Can you fathom the meaning of this word?

Italian word of the day: ‘Scarabocchio’

If you haven’t yet found a proper Italian word to describe the unintelligible collection of dots, wonky lines and swirls that Italian doctors often nonchalantly passes off as a prescription, scarabocchio might do the trick.

Scarabocchio is the Italian equivalent of ‘scribble’ or ‘scrawl’ and it describes to any piece of writing or drawing whose meaning can’t be fathomed. 

Ho lasciato la lista della spesa sul tavolo!

Si, l’ho vista ma non ci ho capito niente.

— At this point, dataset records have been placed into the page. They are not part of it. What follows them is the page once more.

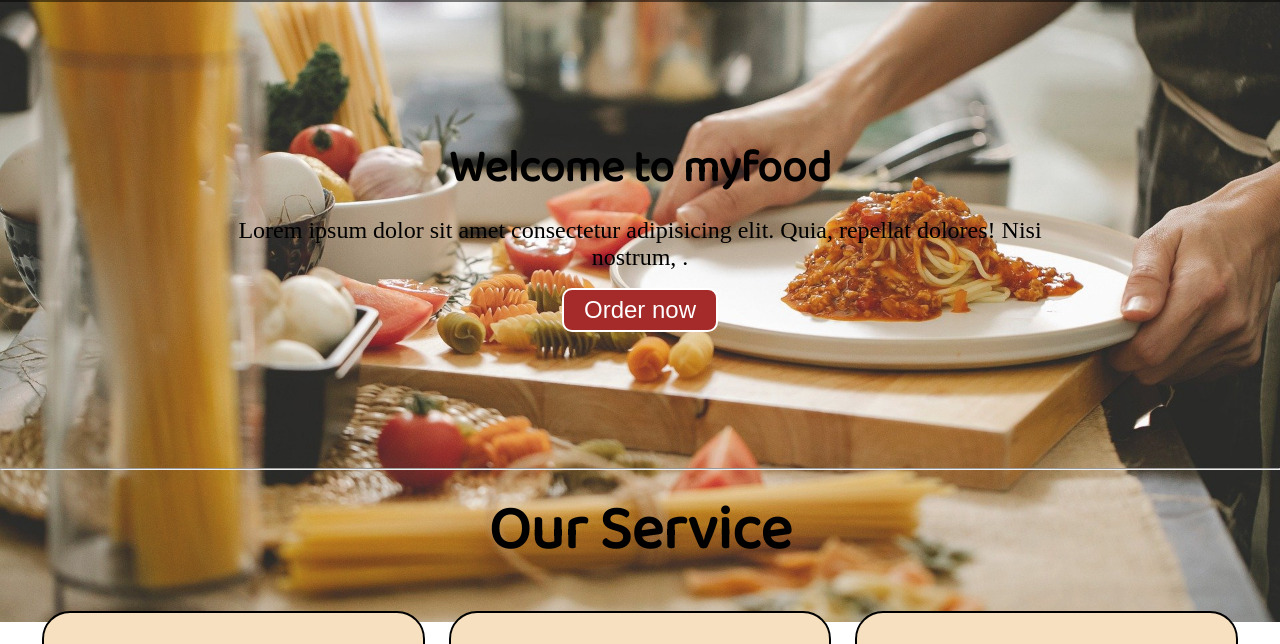
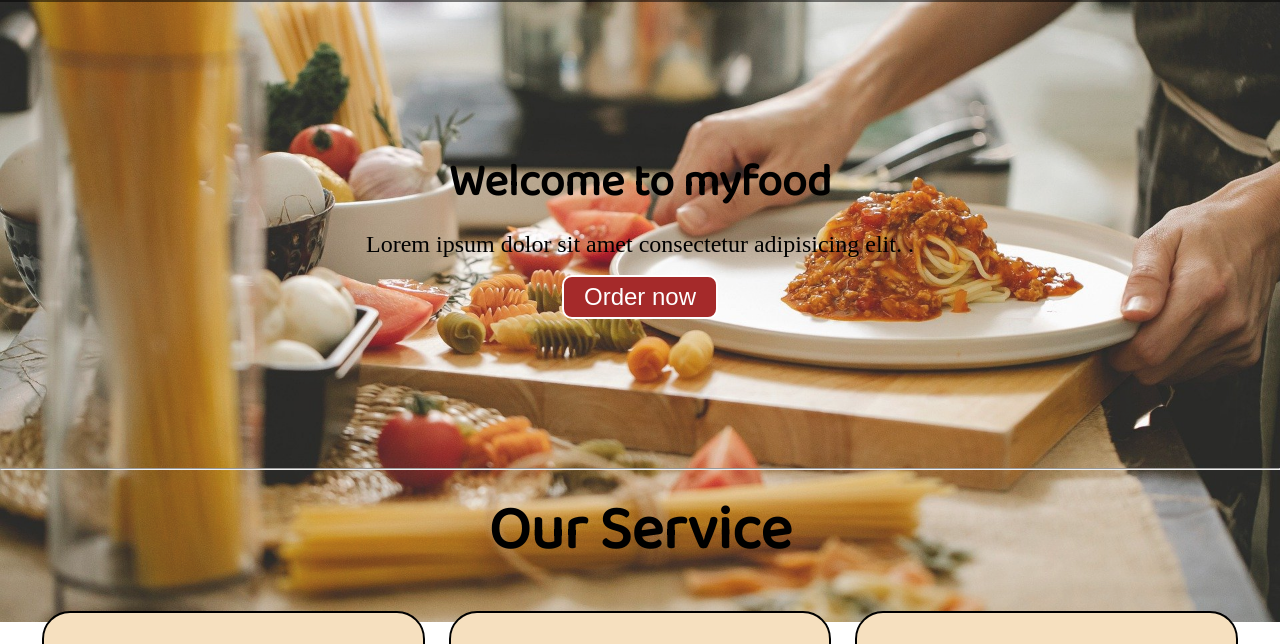
Before and after one commit to Karanjamadar/Foodwebsite1, a plain HTML site: page index.html in a window 1280 px wide. Shown: the part 98-742 px from the top of the page. Drawn offline with Linux system fonts and the light colour scheme.

Commit message:
Update index.html

```diff
--- a/index.html
+++ b/index.html
@@ -286,7 +286,7 @@ footer{
     </nav>
     <section id="home">
         <h1 class="h-primary">Welcome to myfood</h1>
-        <p>Lorem ipsum dolor sit amet consectetur adipisicing elit. Quia, repellat dolores! Nisi nostrum, .</p>
+        <p>Lorem ipsum dolor sit amet consectetur adipisicing elit. .</p>
 
         <button class="btn">Order now </button>
     </section>
```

Era tutto uno scarabocchio…

I left the shopping list on the table!

Yes, I saw it but couldn’t understand any of it. It was all a scribble…

From a five-year-old’s abstract artworks to a colleague’s poor excuse for a handwritten note, you can use scarabocchio for pretty much anything – as long as it figures on a piece of paper. 

Though it is a bit of a mouthful (pronunciation available here), Italians love to use the word in daily conversations, especially so when it comes to mocking the unfortunate author of the scribble. 

Ti ho fatto uno schema per farti capire meglio.

Ma cos’e’ ‘sta cosa? Mi sembra proprio uno scarabocchio…

I’ve drawn a diagram to help you understand.

What on earth is this? It looks like a scrawl to me…

The word comes from the fusion of scarabeo (beetle) and the pejorative suffix -occhio (also used in ranocchio, meaning ‘ugly frog’, and marmocchio, meaning ‘bratty kid’). 

Though today’s scribbles may not resemble the shape of a beetle, they most likely did back in the days when poor handwriting skills would result in your quill creating circular blots of ink on the paper.

That’s why, to this day, Italians refer to scribbles as ‘ugly beetles’. 

Funnily enough, sgorbio, one of scarabocchio’s synonyms, also takes its name from an animal, namely the scorpion. But that’s a story for another time.

Do you have an Italian word you’d like us to feature? If so, please email us with your suggestion.